#### Work item:
What lines of the data below hold the string "categories"? Copy each one.

BEGIN

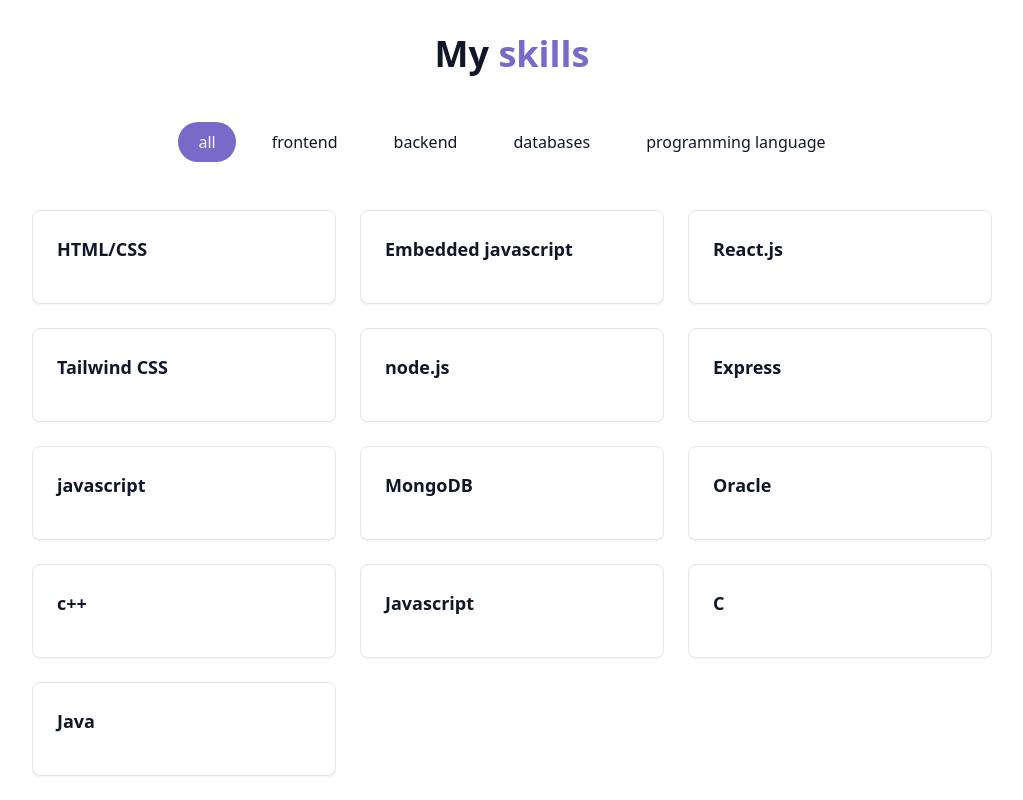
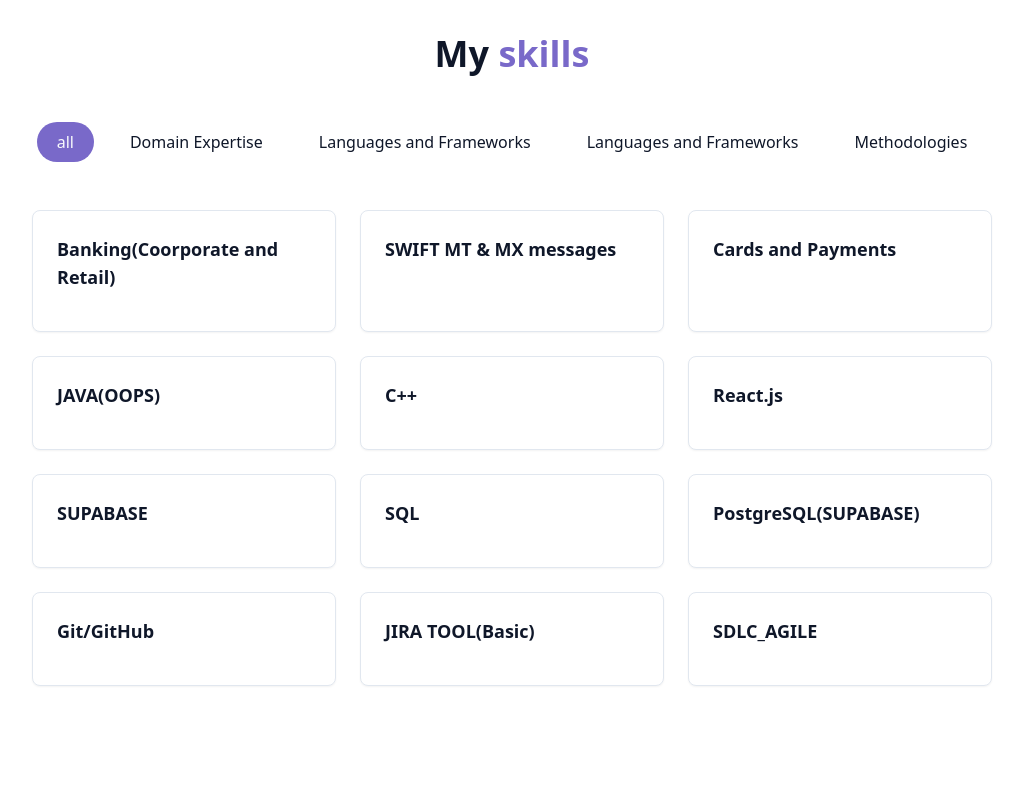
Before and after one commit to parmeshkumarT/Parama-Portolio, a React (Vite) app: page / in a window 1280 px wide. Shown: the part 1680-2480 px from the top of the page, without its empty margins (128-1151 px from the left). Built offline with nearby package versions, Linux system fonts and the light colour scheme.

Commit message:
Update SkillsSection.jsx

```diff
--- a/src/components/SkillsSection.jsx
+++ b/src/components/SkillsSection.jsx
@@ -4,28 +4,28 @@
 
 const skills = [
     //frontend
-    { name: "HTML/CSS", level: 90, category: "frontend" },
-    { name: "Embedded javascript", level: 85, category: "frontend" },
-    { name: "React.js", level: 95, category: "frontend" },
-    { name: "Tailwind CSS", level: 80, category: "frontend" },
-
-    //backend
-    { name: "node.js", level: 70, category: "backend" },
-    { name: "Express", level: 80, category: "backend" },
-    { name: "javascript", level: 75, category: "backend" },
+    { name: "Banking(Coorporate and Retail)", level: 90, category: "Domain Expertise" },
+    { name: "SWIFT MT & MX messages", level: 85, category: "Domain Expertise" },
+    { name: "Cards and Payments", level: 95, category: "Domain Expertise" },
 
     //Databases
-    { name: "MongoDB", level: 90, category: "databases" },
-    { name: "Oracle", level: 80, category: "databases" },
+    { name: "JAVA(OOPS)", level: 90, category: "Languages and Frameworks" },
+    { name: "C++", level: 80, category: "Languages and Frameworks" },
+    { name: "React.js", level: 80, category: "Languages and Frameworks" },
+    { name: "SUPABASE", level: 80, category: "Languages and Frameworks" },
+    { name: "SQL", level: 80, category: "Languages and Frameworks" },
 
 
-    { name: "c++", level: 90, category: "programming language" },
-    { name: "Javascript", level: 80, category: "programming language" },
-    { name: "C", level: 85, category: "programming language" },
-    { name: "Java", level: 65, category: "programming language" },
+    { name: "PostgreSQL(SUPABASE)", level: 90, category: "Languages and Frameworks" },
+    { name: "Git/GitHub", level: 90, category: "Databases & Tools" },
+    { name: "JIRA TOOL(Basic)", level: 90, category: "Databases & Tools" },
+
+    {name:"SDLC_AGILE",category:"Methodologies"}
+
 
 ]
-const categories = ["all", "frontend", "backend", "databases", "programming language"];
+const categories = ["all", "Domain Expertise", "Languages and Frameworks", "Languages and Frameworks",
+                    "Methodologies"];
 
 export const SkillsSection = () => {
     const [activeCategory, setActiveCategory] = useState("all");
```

END

#### Result of the task:
-const categories = ["all", "frontend", "backend", "databases", "programming language"];
+const categories = ["all", "Domain Expertise", "Languages and Frameworks", "Languages and Frameworks",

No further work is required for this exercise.